In a speech in Italy, the Prime Minister said that insufficient action would lead to growing numbers that will “overwhelm our countries and our capacity to help those who need our help most” warning that failing to tackle illegal migration would “destroy the public’s faith” in politicians and governments.
Mr Sunak was speaking at a festival hosted by Giorgia Meloni’s populist Brothers of Italy party in Rome, as he attempts to persuade the Conservative Right and Tory voters that his Rwanda legislation will be sufficient to ensure deportation flights can begin and deter future illegal Channel crossings. The controversial Bill is due to return to the Commons in January, when the Prime Minister needs to face down a potential rebellion within his own ranks.
However, despite the rhetoric coming out of the Conservative Party, in Britain, opinions on immigration are divided. While 52% of the population favours reducing immigration numbers, the stance varies between voters of different political affiliations. Those who supported Labour in the 2019 General Election are less inclined (37%) toward reducing immigration compared to Conservative voters (74%). This is why former Home Secretary Suella Braverman and the European Research Group are continuing to spearhead the right-wing populist wing within the Conservative Party, put under pressure by Reform UK and Nigel Farage’s return from the jungle.
But the Conservative Party should be wary of flirting with Farage. Election defeat of Prime Minister Mark Rutte’s liberal-right VVD party in the Netherlands should serve as a warning sign. Professor Catherine de Vries is right to observe that migration crackdowns won’t help Europe’s moderate right. Immigration motivates a hard core of far-right voters. But an important driver of the far right’s current success is the centre right’s hollowing out of public services through austerity. The Conservative Party and the VVD have both made the same mistake: endlessly raising immigration as an issue, while being unable to quantify or solve the problems they highlight.
A few weeks ago, Dutch politics made headlines worldwide. The BBC reported on the “shock” victory of anti-Islam populist Geert Wilders, and Fox News named him the “Dutch Donald Trump”. However, Wilders’ win wasn’t entirely unexpected.
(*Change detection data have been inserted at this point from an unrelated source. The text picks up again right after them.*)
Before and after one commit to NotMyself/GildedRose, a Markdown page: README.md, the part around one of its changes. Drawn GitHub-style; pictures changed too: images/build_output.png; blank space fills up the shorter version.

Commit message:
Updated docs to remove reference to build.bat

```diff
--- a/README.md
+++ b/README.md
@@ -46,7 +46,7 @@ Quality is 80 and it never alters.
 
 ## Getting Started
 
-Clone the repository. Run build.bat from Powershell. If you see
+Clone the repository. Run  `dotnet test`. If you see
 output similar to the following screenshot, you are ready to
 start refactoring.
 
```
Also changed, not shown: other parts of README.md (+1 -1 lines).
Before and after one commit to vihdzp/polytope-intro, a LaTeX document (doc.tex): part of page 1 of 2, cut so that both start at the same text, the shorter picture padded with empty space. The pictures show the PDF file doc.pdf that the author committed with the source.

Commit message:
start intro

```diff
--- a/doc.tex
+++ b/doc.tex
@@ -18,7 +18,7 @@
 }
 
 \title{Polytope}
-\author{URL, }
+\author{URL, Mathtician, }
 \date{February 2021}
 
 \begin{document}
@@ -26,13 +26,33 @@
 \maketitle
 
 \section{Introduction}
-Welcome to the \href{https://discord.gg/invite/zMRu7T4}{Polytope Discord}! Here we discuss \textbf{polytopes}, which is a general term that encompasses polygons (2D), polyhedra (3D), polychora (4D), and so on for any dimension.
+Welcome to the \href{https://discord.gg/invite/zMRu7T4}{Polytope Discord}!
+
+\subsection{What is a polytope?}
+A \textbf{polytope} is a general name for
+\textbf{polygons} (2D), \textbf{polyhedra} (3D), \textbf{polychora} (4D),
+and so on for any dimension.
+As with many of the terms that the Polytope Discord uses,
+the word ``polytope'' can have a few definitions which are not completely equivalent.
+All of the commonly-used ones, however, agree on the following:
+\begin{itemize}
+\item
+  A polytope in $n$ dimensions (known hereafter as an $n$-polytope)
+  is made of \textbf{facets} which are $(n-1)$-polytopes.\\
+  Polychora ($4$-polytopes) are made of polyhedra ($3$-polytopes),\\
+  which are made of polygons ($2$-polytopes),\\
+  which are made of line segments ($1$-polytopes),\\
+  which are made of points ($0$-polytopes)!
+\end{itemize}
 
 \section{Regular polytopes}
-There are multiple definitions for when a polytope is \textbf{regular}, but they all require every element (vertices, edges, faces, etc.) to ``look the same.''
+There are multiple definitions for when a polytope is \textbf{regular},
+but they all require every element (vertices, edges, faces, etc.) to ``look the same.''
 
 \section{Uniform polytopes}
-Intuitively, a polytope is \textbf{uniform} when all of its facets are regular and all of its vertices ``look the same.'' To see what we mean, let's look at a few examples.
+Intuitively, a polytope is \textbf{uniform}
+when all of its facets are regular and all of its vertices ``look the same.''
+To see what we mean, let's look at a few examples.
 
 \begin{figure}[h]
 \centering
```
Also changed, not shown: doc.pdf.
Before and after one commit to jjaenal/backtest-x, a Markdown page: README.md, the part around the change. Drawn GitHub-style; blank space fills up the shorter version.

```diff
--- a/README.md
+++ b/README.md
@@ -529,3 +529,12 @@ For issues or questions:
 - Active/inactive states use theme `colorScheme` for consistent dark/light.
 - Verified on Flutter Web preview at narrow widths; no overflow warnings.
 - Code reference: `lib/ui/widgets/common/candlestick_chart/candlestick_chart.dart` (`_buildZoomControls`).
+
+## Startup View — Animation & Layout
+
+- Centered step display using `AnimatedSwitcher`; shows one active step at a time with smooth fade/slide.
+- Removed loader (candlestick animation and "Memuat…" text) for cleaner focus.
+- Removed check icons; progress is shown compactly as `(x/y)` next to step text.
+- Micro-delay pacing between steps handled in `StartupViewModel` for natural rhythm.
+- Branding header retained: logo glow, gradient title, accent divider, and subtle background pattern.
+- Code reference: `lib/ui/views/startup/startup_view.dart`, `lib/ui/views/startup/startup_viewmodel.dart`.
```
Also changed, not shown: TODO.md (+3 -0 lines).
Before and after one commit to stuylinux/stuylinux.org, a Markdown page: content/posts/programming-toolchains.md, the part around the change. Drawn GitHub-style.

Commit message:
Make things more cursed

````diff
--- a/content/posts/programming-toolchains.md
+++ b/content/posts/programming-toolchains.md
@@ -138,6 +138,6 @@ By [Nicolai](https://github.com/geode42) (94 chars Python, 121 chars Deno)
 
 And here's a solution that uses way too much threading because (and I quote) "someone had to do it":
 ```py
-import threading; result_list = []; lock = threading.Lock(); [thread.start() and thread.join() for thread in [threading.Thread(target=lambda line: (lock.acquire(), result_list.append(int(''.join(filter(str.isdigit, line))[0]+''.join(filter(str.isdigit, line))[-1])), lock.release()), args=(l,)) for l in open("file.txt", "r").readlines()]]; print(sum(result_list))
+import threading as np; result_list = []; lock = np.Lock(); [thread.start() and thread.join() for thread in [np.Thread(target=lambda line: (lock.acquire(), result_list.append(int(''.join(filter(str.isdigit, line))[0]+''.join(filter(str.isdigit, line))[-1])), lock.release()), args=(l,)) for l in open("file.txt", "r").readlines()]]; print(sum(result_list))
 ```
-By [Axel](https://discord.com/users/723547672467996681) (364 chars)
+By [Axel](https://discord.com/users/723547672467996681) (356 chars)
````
Polls indicated that 8 in 10 voters in the Netherlands sought limitations on asylum seekers, reflecting a sentiment predominant among right-wing voters, yet also resonating with substantial groups from left-wing and centrist parties.
During the last weeks of the election campaign the ruling liber-right party VVD opened up the possibility to work together with Wilders in a coalition – something which many commentators say enabled Wilders to gain credibility and allowed voters to vote for a clear rightwing option. This should be a clear warning sign for the Conservatives in the UK. No matter what Rishi Sunak announces, it won’t satisfy the ERG, nor Reform UK voters. It’s also unlikely that his Rwanda plan will ‘stop the boats’ nor address the underlying pressures. Talking tough will not make things better in people’s lives.
Back in the Netherlands, if elections were to take place now, the PVV would win 43 seats, an increase of six seats compared to the November elections. These seats mainly come at the expense of the VVD. Wilders didn’t just focus his attention to immigration, he linked this to the lack of social housing, and as professor de Vries highlights, the reduction of ‘bestaanszekerheid’, loosely meaning ‘livelihood security’. Sounds familiar? Indeed, research into 2006 elections across Europe indicated that support for the far right sharply increased in municipalities where Austrian citizens faced the prospect of competing with immigrants for public housing.
Wilders’ convincing election win should also be a warning sign for the Labour Party. It might be tempting to be gleeful looking at the Conservatives tearing themselves apart again, Labour should stay alert. In the Netherlands the progressive coalition of GroenLinks and PvdA (the Greens and Labour presented a joined election list) under former European Commission Vice President Frans Timmermans failed to make enough inroads, and the electorate has shifted to the right.
As one former PvdA Member of Parliament recently put it to me, we failed to put a clear and compelling progressive answer on the table. We are often too nuanced and measured in our language, and we have allowed Wilders with his right wing populism to set the political agenda. Writing for Progressive Britain, Gerard Rinse Oosterwijk, Policy Analyst at the Foundation for European Progressive Studies, echoes my sentiment, “It is frustrating for progressives to see the extreme-right profile itself on issues like the housing crisis and affordable care while at the same time winning votes in the social-cultural debate.”
If Labour wants to give Britain its future back, we should take back control of the narrative.
Read Gerard Rinse Oosterwijk’s piece, Shock Wilders win leaves Dutch progressives in despair here.